So effective this morning, the website displays the two most recent epistles on the very first page. Elaine thought the index at the top would be useful, too.
If you have any friends who – at least of the sort that left the fold because they were too damn lazy to click a couple of times, please send them email explain that UrbanSurvival is now de-clicked.
Seems that’s where we’re going as a species: One click thinking, not two or three. My misjudgment. (Not my first, BTW. Took me 50-years and three tries to get marriage right. When comes down to it, I’m slow but Ure.)
Limits to Tech
And that gets me around to another thought du jour: About the limits of technology.
We know where that is in the aerospace business: But we have idea where that is on the web.
In aerospace, we know that people will take the comfort of an extra-wide recliner with a kick-out footy stool over the cramped, barely reclining seat on the Concorde. Which (along with some safety issues) is why the skies are not operated at supersonic speeds.
I don’t know how many times you flew the Concorde, but when loading, they had to do the middle of the plane, first. Then fill in the back. The balance points on the delta wing were that important. And the seats were narrow as heck.
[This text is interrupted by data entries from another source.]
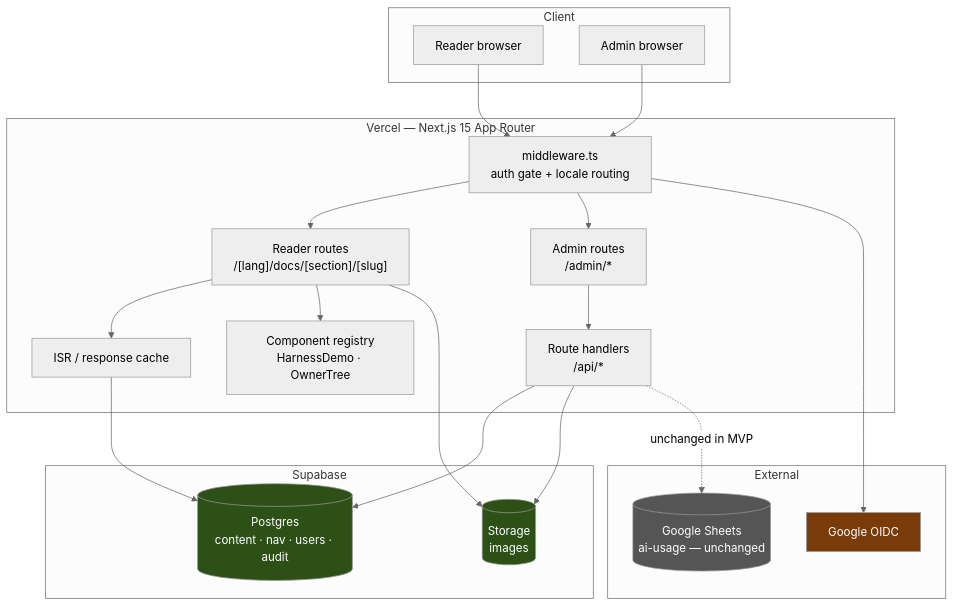
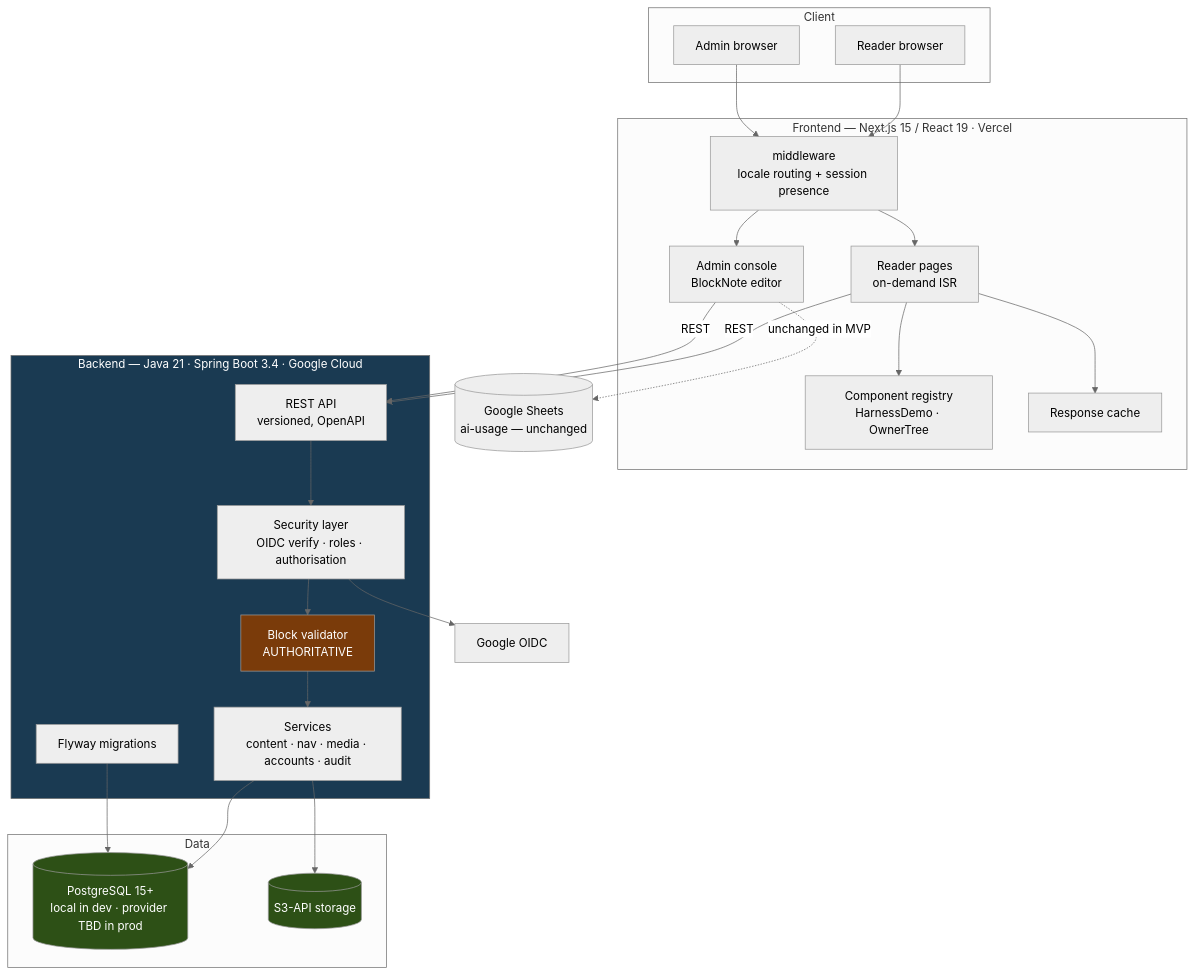
The third of 6 diagrams in docs/design/architecture-overview.md (Oudompanha123/coc-docs-platform-renewal), drawn with Mermaid (neutral theme) before and after one commit. The commit also changed other lines of this file and 14 other files, not shown here.

````diff
--- a/docs/design/architecture-overview.md
+++ b/docs/design/architecture-overview.md
@@ -40,39 +43,46 @@
 ```mermaid
 graph TB
   subgraph Client
     R[Reader browser]
     E[Admin browser]
   end
 
-  subgraph Vercel["Vercel — Next.js 15 App Router"]
-    MW[middleware.ts<br/>auth gate + locale routing]
-    RP["Reader routes<br/>/[lang]/docs/[section]/[slug]"]
-    AP["Admin routes<br/>/admin/*"]
-    API[Route handlers<br/>/api/*]
+  subgraph FE["Frontend — Next.js 15 / React 19 · Vercel"]
+    MW[middleware<br/>locale routing + session presence]
+    RP[Reader pages<br/>on-demand ISR]
+    AP[Admin console<br/>BlockNote editor]
     REG[Component registry<br/>HarnessDemo · OwnerTree]
-    CACHE[ISR / response cache]
+    CACHE[Response cache]
   end
 
-  subgraph Supabase
-    DB[(Postgres<br/>content · nav · users · audit)]
-    ST[(Storage<br/>images)]
+  subgraph BE["Backend — Java 21 · Spring Boot 3.4 · Google Cloud"]
+    API[REST API<br/>versioned, OpenAPI]
+    SEC[Security layer<br/>OIDC verify · roles · authorisation]
+    VAL[Block validator<br/>AUTHORITATIVE]
+    SVC[Services<br/>content · nav · media · accounts · audit]
+    FLY[Flyway migrations]
   end
 
-  subgraph External
-    G[Google OIDC]
-    GS[(Google Sheets<br/>ai-usage — unchanged)]
+  subgraph DATA["Data"]
+    PG[(PostgreSQL 15+<br/>local in dev · provider TBD in prod)]
+    OS[(S3-API storage)]
   end
 
-  R --> MW --> RP --> CACHE --> DB
+  G[Google OIDC]
+  GS[(Google Sheets<br/>ai-usage — unchanged)]
+
+  R --> MW --> RP --> CACHE
+  RP -->|REST| API
+  E --> MW --> AP -->|REST| API
+  API --> SEC --> VAL --> SVC --> PG
+  SVC --> OS
+  SEC --> G
   RP --> REG
-  E --> MW --> AP --> API --> DB
-  API --> ST
-  RP --> ST
-  MW --> G
-  API -.->|unchanged in MVP| GS
+  FLY --> PG
+  AP -.->|unchanged in MVP| GS
 
-  style DB fill:#2d5016,color:#fff
-  style ST fill:#2d5016,color:#fff
-  style G fill:#7a3b0a,color:#fff
-  style GS fill:#555,color:#fff
+  style BE fill:#1a3a52,color:#fff
+  style PG fill:#2d5016,color:#fff
+  style OS fill:#2d5016,color:#fff
+  style VAL fill:#7a3b0a,color:#fff
 ```
````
So that’s how the vox pop figured out technology should give way to comfort.
On the web, in AppLand and in desktops and news sources, we haven’t quite gotten there yet. But what is Kurzweil (the Singularity dude) is wrong?
What if as technology starts to whack jobs and such, the vox pop wakes up one morning and decides we really don’t like voicemail and we’d really rather deal with a human being than a machine?
I got a nice call from my dentist’s officer this week. They were calling a whole week ahead of time to make sure I was still on track for my scheduled tooth cleaning. Yep.
“:Will you call again, the day before?”:
“Oh sure…love to do that…we’ll see you then….bye”
Ah! Humans. (Putting on my best Blacklisted/Reddick voice).
I can hear how a machine call would have gone:
“Hey, social security number 555-55-5555 this is you Dentist’s office calling. Are you still stupid?”
“Be here in a week and prove it. Bye.”
Yep, humans do have their place.
Like in aerospace, we might wake up one of these mornings and remember how important comfort is. Boeing got there…no reason the rest of us can’t. Reading glass and a magnifying glass for your “smart” phone?
# # #
Speaking of Dentists: I’m starting a one man campaign to change their abbreviation from DDS to FBD. Food and Breath Doctor.
OK speaking of breath, then: Leftover Italian for breakfast, Chinese for a lunch meeting, and Yankee pot roast for dinner. I haven’t thrown in with the Globalists,. but there is something to be said for diversity, perhaps.
Write when you break-even…
Mr. Cholesterol (#73) email@example.com